INTERACTIVE 3D MODEL OF THE TRACHEA
For more information on how to navigate the model, click on the question mark icon on the bottom right corner of the viewing screen.
EPITHELIUM OF THE TRACHEA
Much of the upper airways are lined by pseudo-stratified ciliated columnar epithelium. Recall that pseudostratification means that despite the appearances in two dimensions, all of the cells connect with the basement membrane. The functions of the upper airways are numerous but include gas transfer, humidification, immune surveillance and clearance of foreign material. The epithelial present helps perform many of these roles. Mucin secretion helps lubricate the airways and trap foreign material which is in turn cleared by a “wave-like” beating of the small hair like projections (cilia) on the surface of the cells. This function can be seen in the animation opposite. A range of inflammatory cells are present throughout the epithelium forming and integral part of immune surveillance.
The images below show how the epithelium us situated within the trachea as a whole and identifies structures surrounding the epithelium.
CLINICAL RELEVANCE: METAPLASTIC CHANGES IN TRACHEAL EPITHELIUM CAUSED BY SMOKING
Many of the constituents of cigarette smoke are irritating or toxic towards the glandular pseudostratified columnar epithelium of the airways. Squamous epithelium, which is thicker and tougher, is better suited to dealing with smoke related injury and therefore airways can undergo a change in cell type (metaplasia) from columnar to squamous. As a result, although squamous epithelium is not normally present in the airways, smoking can give rise to squamous cell carcinoma with the metaplastic change representing an early intermediary step towards malignancy.
The image on right shows two small fragments from the same biopsy. At the top of the screen it is easy to discern cilia on these columnar cells and this therefore represents genuine respiratory epithelium. At the bottom of the image the strip of epithelium is multilayered and stratified. This fragment represents squamous metaplasia of the airways.
SEE FOR YOURSELF

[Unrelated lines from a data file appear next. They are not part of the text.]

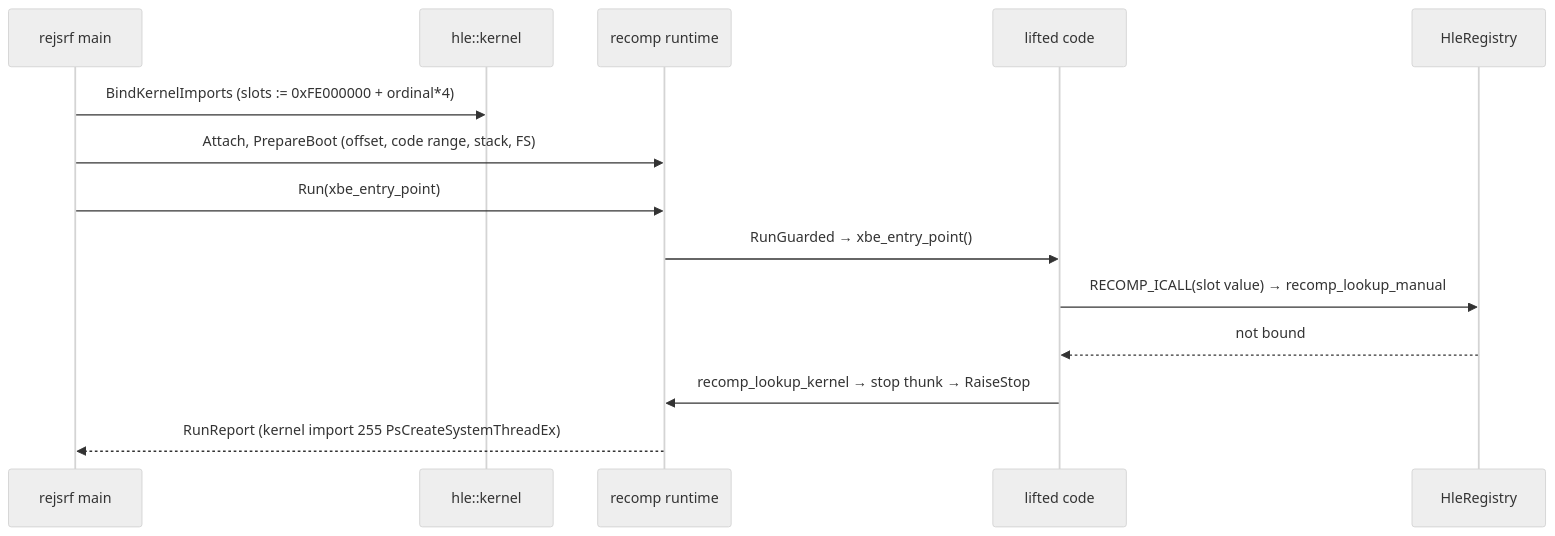
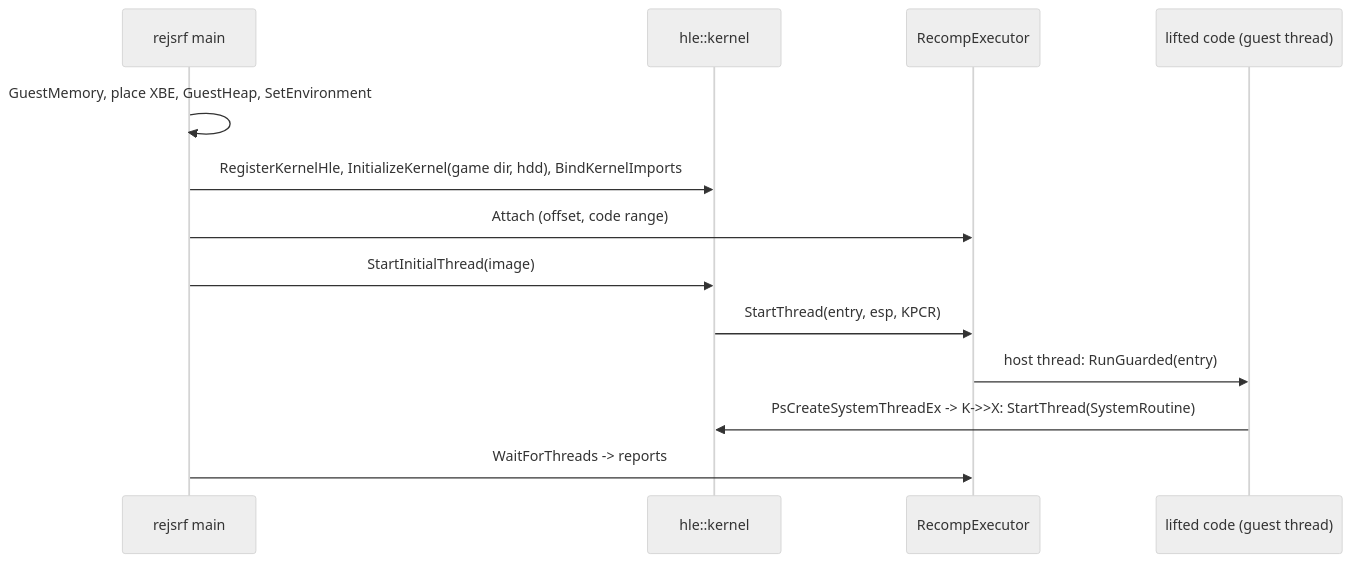
The third of 3 diagrams in ARCHITECTURE.md (nworkers/reJSRF), drawn with Mermaid (neutral theme) before and after one commit. The commit also changed other lines of this file and 51 other files, not shown here.

First line of the commit message:
Kernel HLE: boot through XAPI init to D3D8's first GPU access (#3)

````diff
--- a/ARCHITECTURE.md
+++ b/ARCHITECTURE.md
@@ -66,16 +77,15 @@
 ```mermaid
 sequenceDiagram
     participant App as rejsrf main
     participant K as hle::kernel
-    participant R as recomp runtime
-    participant G as lifted code
-    participant Reg as HleRegistry
-    App->>K: BindKernelImports (slots := 0xFE000000 + ordinal*4)
-    App->>R: Attach, PrepareBoot (offset, code range, stack, FS)
-    App->>R: Run(xbe_entry_point)
-    R->>G: RunGuarded → xbe_entry_point()
-    G->>Reg: RECOMP_ICALL(slot value) → recomp_lookup_manual
-    Reg-->>G: not bound
-    G->>R: recomp_lookup_kernel → stop thunk → RaiseStop
-    R-->>App: RunReport (kernel import 255 PsCreateSystemThreadEx)
+    participant X as RecompExecutor
+    participant G as lifted code (guest thread)
+    App->>App: GuestMemory, place XBE, GuestHeap, SetEnvironment
+    App->>K: RegisterKernelHle, InitializeKernel(game dir, hdd), BindKernelImports
+    App->>X: Attach (offset, code range)
+    App->>K: StartInitialThread(image)
+    K->>X: StartThread(entry, esp, KPCR)
+    X->>G: host thread: RunGuarded(entry)
+    G->>K: PsCreateSystemThreadEx -> K->>X: StartThread(SystemRoutine)
+    App->>X: WaitForThreads -> reports
 ```
````
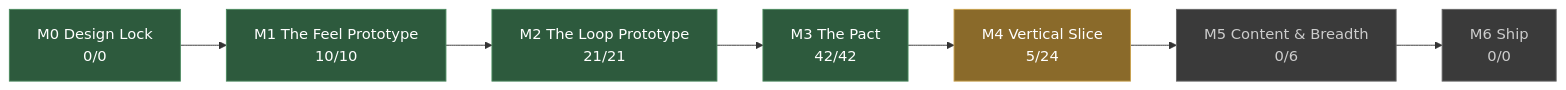
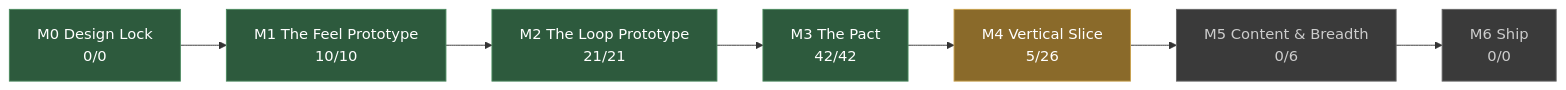
Before and after one commit to JoshuaGessner/she: the diagram in docs/STATUS.md, drawn with Mermaid. The commit also changed other lines of this file and 8 other files, not shown here.

````diff
--- a/docs/STATUS.md
+++ b/docs/STATUS.md
@@ -13,19 +13,19 @@
 ```mermaid
 flowchart LR
   M0["M0 Design Lock<br/>0/0"]:::passed
   M1["M1 The Feel Prototype<br/>10/10"]:::passed
   M0 --> M1
   M2["M2 The Loop Prototype<br/>21/21"]:::passed
   M1 --> M2
   M3["M3 The Pact<br/>42/42"]:::passed
   M2 --> M3
-  M4["M4 Vertical Slice<br/>5/24"]:::current
+  M4["M4 Vertical Slice<br/>5/26"]:::current
   M3 --> M4
   M5["M5 Content & Breadth<br/>0/6"]:::ahead
   M4 --> M5
   M6["M6 Ship<br/>0/0"]:::ahead
   M5 --> M6
   classDef passed fill:#2d5a3d,stroke:#4a8a5f,color:#fff
   classDef current fill:#8a6a2a,stroke:#c8a04a,color:#fff
   classDef ahead fill:#3a3a3a,stroke:#666,color:#ccc
 ```
````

Want to have a look at the world through a microscope? Log in to the virtual microscope. Use your University of Dundee login information and have a look at a collection of microscopy images of different kinds of epithelium.